The latest season of Atlanta is weird. That may sound like stating the obvious. Atlanta is supposed to be weird. Its first two seasons, which aired in 2016 and 2018, established it as exceptionally inventive, unpredictable and adventurous television. And the weirdness is not the only thing, of course. Atlanta would have been essential viewing … Continue reading Atlanta season 3 is meandering, implosive and weird — and we need more TV like it

Firenadoes, koala denialism and hanging loose: Australia’s apocalyptic bushfires prove Don’t Look Up isn’t exaggerating

This is intended as a companion piece to my recent essay about Don’t Look Up. It was originally meant to be a section of that essay, made up of no more than a few paragraphs, but as I wrote, it kept expanding. Eventually I realized I had so much to say about the bushfires here … Continue reading Firenadoes, koala denialism and hanging loose: Australia’s apocalyptic bushfires prove Don’t Look Up isn’t exaggerating

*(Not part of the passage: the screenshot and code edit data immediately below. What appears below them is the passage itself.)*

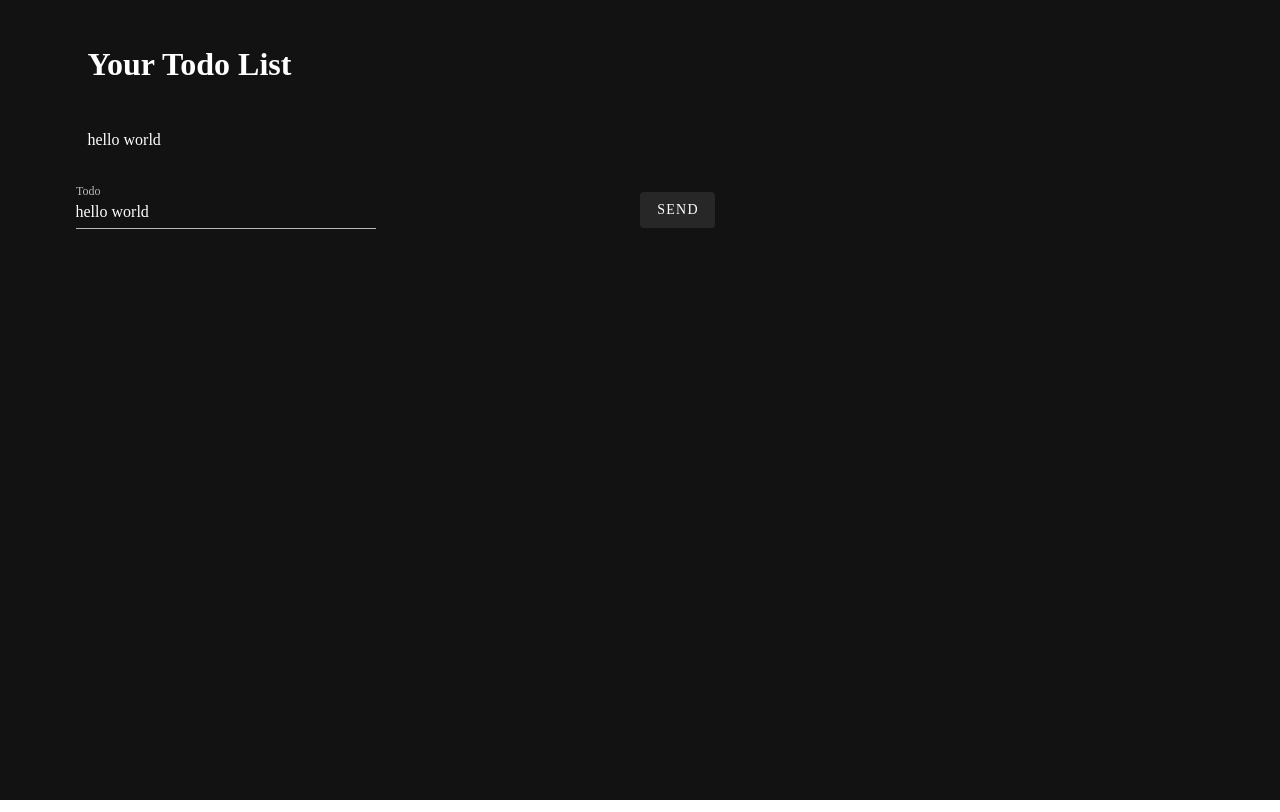
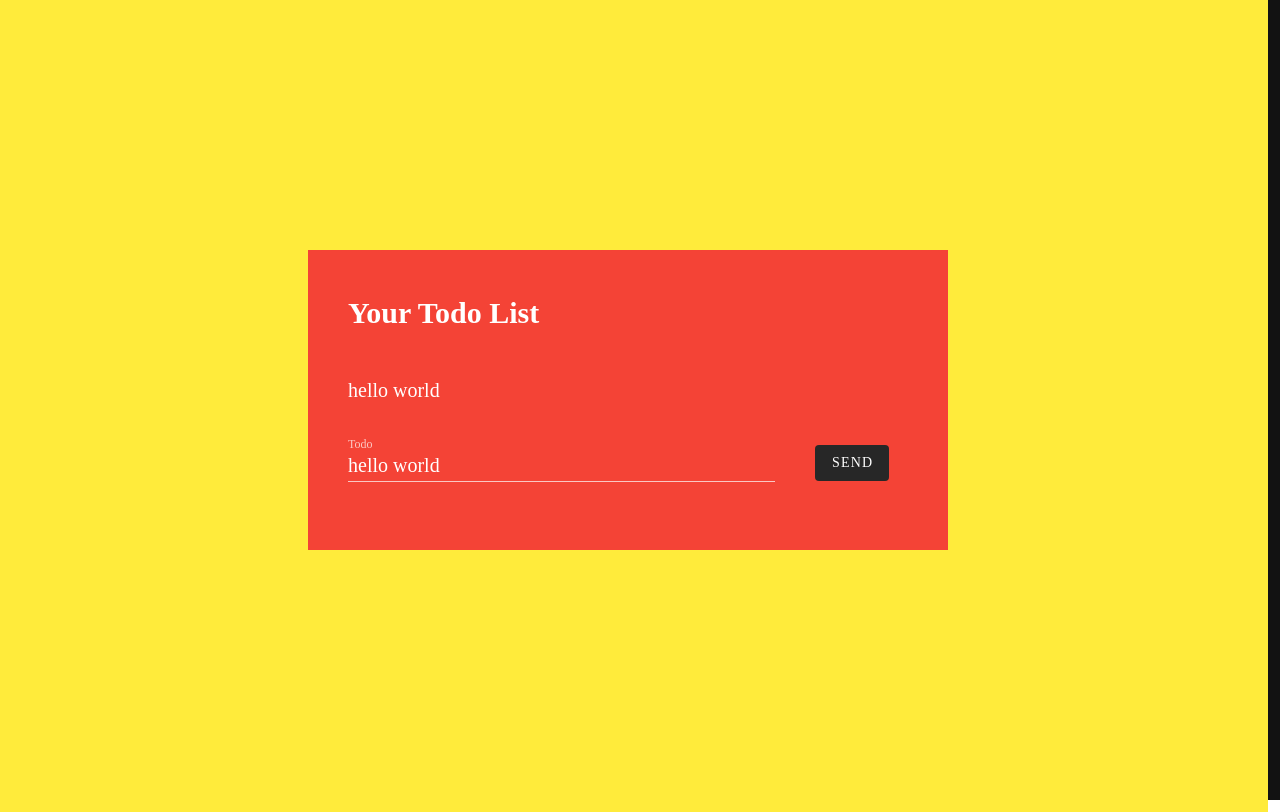
Before and after one commit to yanase-kenta0505/nuxt-todo, a Nuxt app: page /todo in a window 1280 px wide. Built offline with nearby package versions, Linux system fonts and the light colour scheme; a web font is replaced by a local one.

Commit message:
TODO入力画面の実装

```diff
--- a/pages/index.vue
+++ b/pages/index.vue
@@ -2,35 +2,34 @@
   <v-app>
     <div>
       <nuxt-link to="/todo">
-        ようこそ TODOアプリへ
+        ようこそ YOUR TODOアプリへ
       </nuxt-link>
     </div>
   </v-app>
 </template>
 
 <script>
-export default {
-
-}
+export default {}
 </script>
 
 <style lang="scss" scoped>
 @import url('https://fonts.googleapis.com/css2?family=STIX+Two+Text:ital@1&display=swap');
-*{
+* {
   font-family: 'STIX Two Text', serif;
 }
 div {
   display: flex;
-  height: 700px;
+  height: 100%;
   justify-content: center;
   & a {
-    font-size: 20px;
-
+    display: block;
+    width: 600px;
+    font-size: 40px;
     color: white;
     height: 70px;
+    text-decoration: none;
     align-self: center;
-    text-decoration: none;
-    &:hover{
+    &:hover {
       color: rgb(202, 118, 202);
     }
   }
--- a/pages/todo.vue
+++ b/pages/todo.vue
@@ -1,29 +1,36 @@
 <template>
   <v-app>
-    <v-container>
-    <div>
-      <h1 class="ml-10 mt-10">Your Todo List</h1>
-    </div>
-    <p class="ml-10 mt-10">{{ $store.state.todo.message }}</p>
-    <v-row class="mt-10">
+    <v-row
+      class="yellow"
+      style="height: auto; width: 100%;"
+      align-content="center"
+    >
+      <v-row no-gutters style="height: 300px;" justify="center">
+        <v-col class="red" cols="6">
           <v-col>
+            <h1 class="mt-10 pl-10">Your Todo List</h1>
+          </v-col>
+          <v-col>
+            <p class="mt-10 pl-10">{{ $store.state.todo.message }}</p>
+          </v-col>
+          <v-row no-gutters class="mt-10">
+            <v-col cols="8" class="ml-10">
               <v-text-field
                 label="Todo"
                 hide-details="auto"
-          style="width: 300px;"
-          class="ml-10"
                 :value="$store.state.todo.message"
                 @input="changeMessage($event)"
               ></v-text-field>
             </v-col>
-      <v-col>
-        <v-btn depressed >
-          send
+            <v-col cols="2" class="ml-10">
+              <v-btn depressed @click="add">
+                SEND
               </v-btn>
             </v-col>
           </v-row>
-
-    </v-container>
+        </v-col>
+      </v-row>
+    </v-row>
   </v-app>
 </template>
 
@@ -39,8 +46,11 @@ export default {
     //   this.message = e
     // }
     changeMessage(e) {
-      console.log(e)
       this.$store.dispatch('todo/changeMessage', e)
+    },
+    add() {
+      console.log('foo')
+      this.$store.dispatch('todo/add')
     },
   },
 }
@@ -48,16 +58,13 @@ export default {
 
 <style lang="scss" scoped>
 @import url('https://fonts.googleapis.com/css2?family=STIX+Two+Text:ital@1&display=swap');
-// p {
-//   font-family: 'STIX Two Text', serif;
-// }
-
-// input {
-//   font-family: 'STIX Two Text', serif;
-// }
 
 * {
   font-family: 'STIX Two Text', serif;
   padding: 0;
+  font-size: 20px;
+  & h1 {
+    font-size: 30px;
+  }
 }
 </style>
--- a/store/todo.js
+++ b/store/todo.js
@@ -5,12 +5,18 @@ export const state = () => ({
 export const mutations = {
   changeMessage(state, e) {
     state.message = e
+  },
+  add(state) {
+    state.message = ''
   }
 
 }
 
 export const actions = {
-  changeMessage(context,e){
-    context.commit('changeMessage',e)
+  changeMessage(context, e) {
+    context.commit('changeMessage', e)
+  },
+  add(context) {
+    context.commit('add')
   }
 }
```
Lines whose indentation alone changed are shown as unchanged.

Tame Impala’s Currents: A contemporary classic of epic, obsessive psychedelic pop

This essay is adapted from a presentation I gave at our Classic Album Sundays Sydney listening party celebrating Tame Impala’s Currents earlier this month. I’ve included a playlist, embedded below. There’s a paradox at the heart of the massive appeal of Tame Impala’s third album: it’s without a doubt a pop album, a conscious effort … Continue reading Tame Impala’s Currents: A contemporary classic of epic, obsessive psychedelic pop

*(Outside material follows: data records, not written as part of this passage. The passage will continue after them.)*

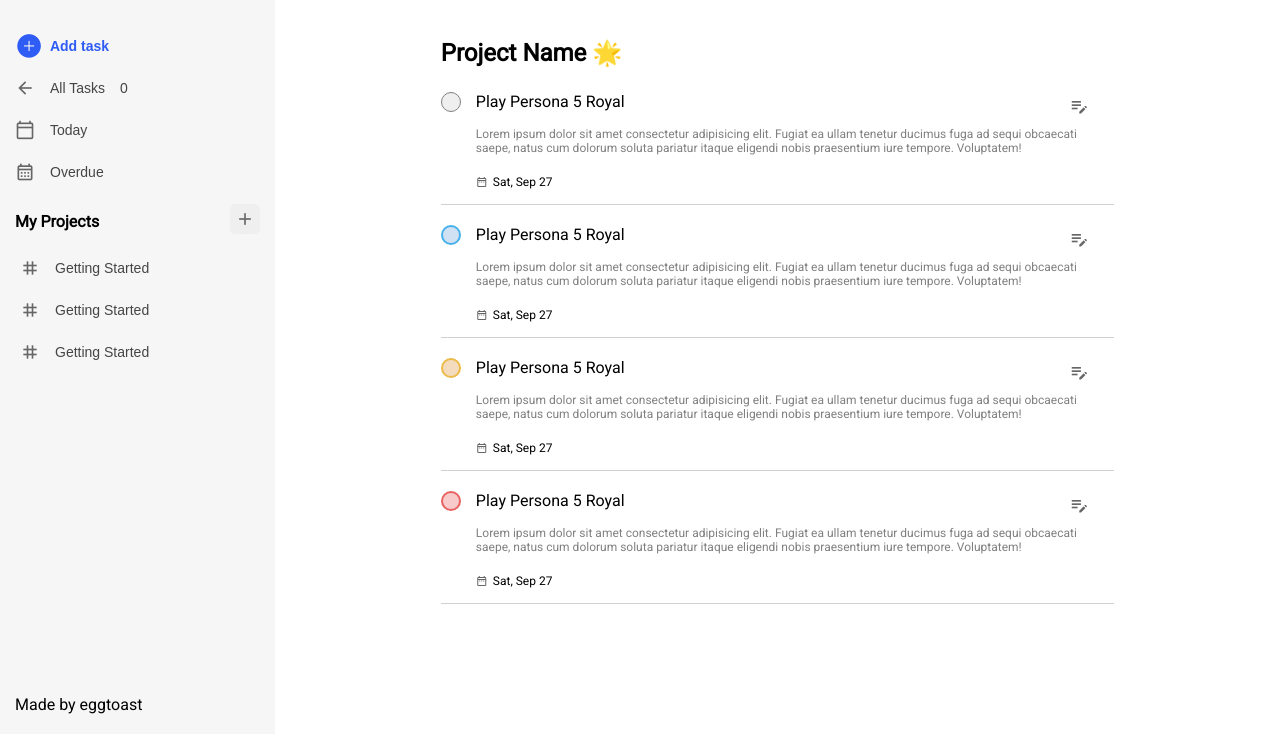
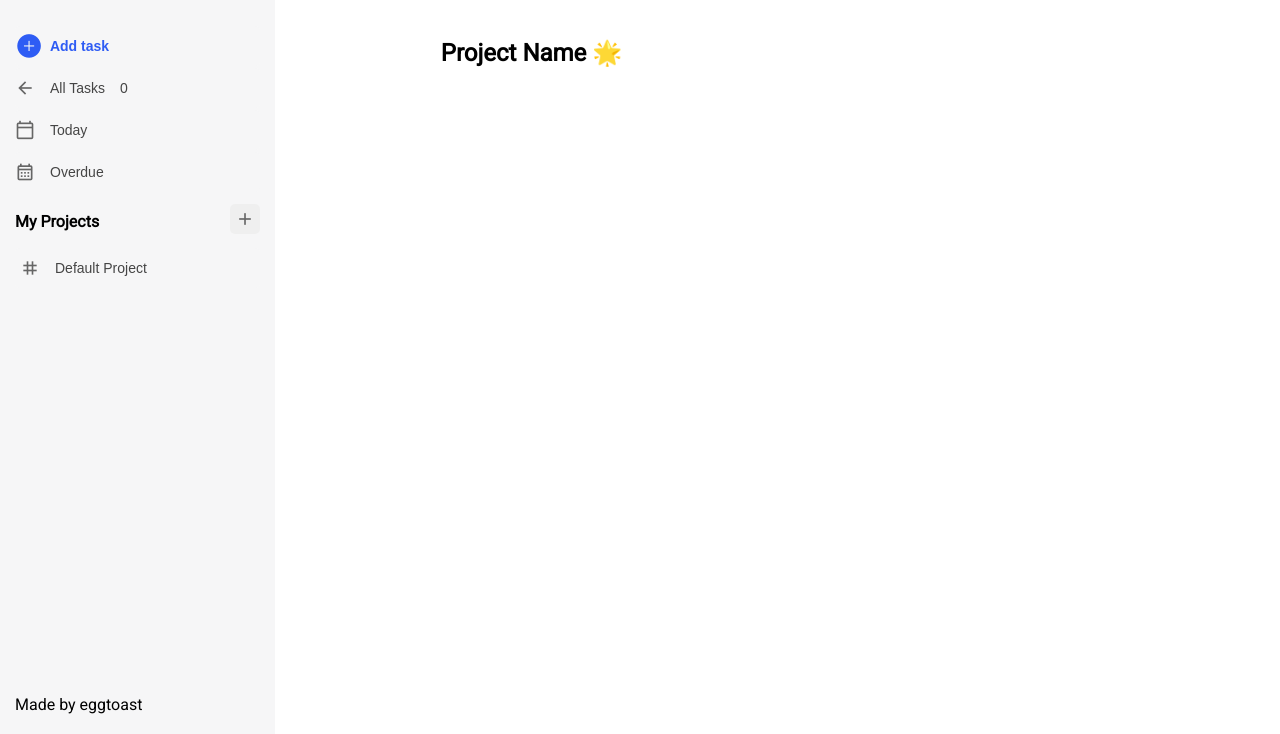
Before and after one commit to eggtoasts/todo-list, a website built with webpack: page src/template.html in a window 1280 px wide. Shown: the part 66-800 px from the top of the page. Built offline with nearby package versions, Linux system fonts and the light colour scheme.

Commit message:
Added method that creates project items and inserts it into DOM. Website now updates the projects container with projects in our project array

```diff
--- a/src/index.js
+++ b/src/index.js
@@ -4,14 +4,14 @@
   let projectsArray = [];
 
   let getProjectsArray = function () {
-    projectsArray;
+    return projectsArray;
   };
 
   let addProject = function (project_obj) {
     projectsArray.push(project_obj);
   };
 
-  return { getProjectsArray, addProject };
+  return { projectsArray, getProjectsArray, addProject };
 }
 
 class Project {
@@ -27,6 +27,18 @@
 
   addTodo(todo) {
     this.todosArray.push(todo);
+  }
+
+  get getName() {
+    return this.name;
+  }
+
+  get getColor() {
+    return this.color;
+  }
+
+  get getId() {
+    return this.id;
   }
 }
 
@@ -72,13 +84,15 @@
 
 //DOM stuff
 
-const Proj = Projects("Project 1", "Red", 1);
-const task = new Todos("w", "w", "11-11-11", "None", 0);
-const randomProject = new Project("Random_Task", "Blue", [], 1);
-Proj.addProject(randomProject);
-randomProject.addTodo(task);
+const Proj = Projects();
+const task = new Todos("w", "w", "11/11/11", "None", 0);
+const defaultProject = new Project("Default Project", "Blue", [], 1);
+Proj.addProject(defaultProject);
+defaultProject.addTodo(task);
 
-console.log(randomProject.todosArray);
+console.log(defaultProject.getTodosArray);
+
+console.log(Proj.getProjectsArray());
 
 function clearProjectUI(projectContainer) {
   let projectChild = projectContainer.lastElementChild;
@@ -98,20 +112,74 @@
   }
 }
 
-function updateProjectsUI(projectContainer, projectsArrau) {
+function updateProjectsUI(projectContainer, projects) {
   clearProjectUI(projectContainer);
-}
 
-function updateTasksUI(taskContainer, todosArray) {
-  clearTaskUI(taskContainer);
-  todosArray.forEach((e) => {
-    //make a div object
-    //then add it into the task container
-    //createProjectItem();
+  //We go through every project in the Projects array.
+  const projectsArray = projects.getProjectsArray();
+  projectsArray.forEach((projectItem) => {
+    console.log("Created a Project item ");
+
+    const projectElements = createProjectItem(projectItem);
+    addProjectItem(projectElements);
   });
 }
 
-function createProjectItem() {}
+function updateTasksUI(taskContainer, project) {
+  clearTaskUI(taskContainer);
+  const todosArray = project.getTodosArray;
+}
+
+let addProjectItem = function (projectElements) {
+  const projectItem = document.querySelector(".project-item");
+  console.log(projectItem);
+
+  for (let elements of projectElements) {
+    console.log(elements);
+    projectItem.appendChild(elements);
+  }
+};
+
+//vv for this we should push it back to array
+let createProjectItem = function (project) {
+  //project has name, color, id
+  const projectContainer = document.querySelector(".projects-container");
+  const name = project.getName;
+  const color = project.getTitle;
+  const id = project.getId;
+
+  const projectItem = document.createElement("button");
+  const tag = document.createElement("span");
+  const projectTitle = document.createElement("div");
+  const editOption = document.createElement("div");
+
+  projectItem.setAttribute("class", "project-item");
+  tag.setAttribute("class", "icon");
+  projectTitle.setAttribute("class", "title");
+  editOption.setAttribute("class", "right-option");
+
+  tag.textContent = "tag";
+  projectTitle.textContent = name;
+
+  projectContainer.appendChild(projectItem);
+
+  console.log("editOption" + editOption);
+
+  return [tag, projectTitle, editOption];
+};
+
+function setProjectTexts() {}
+
+function createTaskItem() {
+  //task item has:
+  //checkmark (prioity)
+  //task header (title, icon)
+  //task-description
+  //task date
+}
+
+//to create the project Item
+function readAddTaskInput() {}
 
 const UserInterface = function () {
   //Selecting project container
@@ -124,13 +192,12 @@
   const addTaskDialog = document.querySelector("dialog");
 
   addTaskButton.addEventListener("click", (e) => {
-    console.log("Bruh");
     addTaskDialog.showModal();
   });
 
   //Updates UI of Project & Tasks (commented out for now)
-  // updateProjectsUI(projectContainer);
-  // updateTasksUI(taskContainer);
+  updateProjectsUI(projectContainer, Proj);
+  updateTasksUI(taskContainer, defaultProject);
 
   return {};
 };
--- a/src/styles.css
+++ b/src/styles.css
@@ -69,6 +69,8 @@
   display: grid;
 
   grid-template-columns: 275px 1fr;
+
+  overflow: auto;
 }
 
 .sidebar {
@@ -422,3 +424,13 @@
   border: 2px solid var(--red);
   background-color: var(--light_red);
 }
+
+@media (max-width: 768px) {
+  .sidebar {
+    display: none;
+  }
+
+  .main-container {
+    grid-template-columns: 1fr;
+  }
+}
```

Bright Lights by Susanna Hoffs: A collection of warm, intimate, impeccably chosen covers

Bright Lights, the new album by Susanna Hoffs, and her first in nine years, is an unexpected treat for me. Its release — on Hoffs’ own label, Baroque Folk — was only announced a few weeks ago. From what I can gather from interviews and from Hoffs’ social media, she experienced some frustration in getting … Continue reading Bright Lights by Susanna Hoffs: A collection of warm, intimate, impeccably chosen covers

Marvel’s What If…?: Disposable by design, intermittently powerful, ultimately frustrating

Comic books are disposable entertainment by definition. They started out as stories for kids printed on cheap pulp, serialized in weekly, easy-to-digest installments. A century later, the paper stock might be nicer, the budgets for creative talent higher, and the storytelling far more sophisticated, but this disposability remains inherent to the medium. This is not … Continue reading Marvel’s What If…?: Disposable by design, intermittently powerful, ultimately frustrating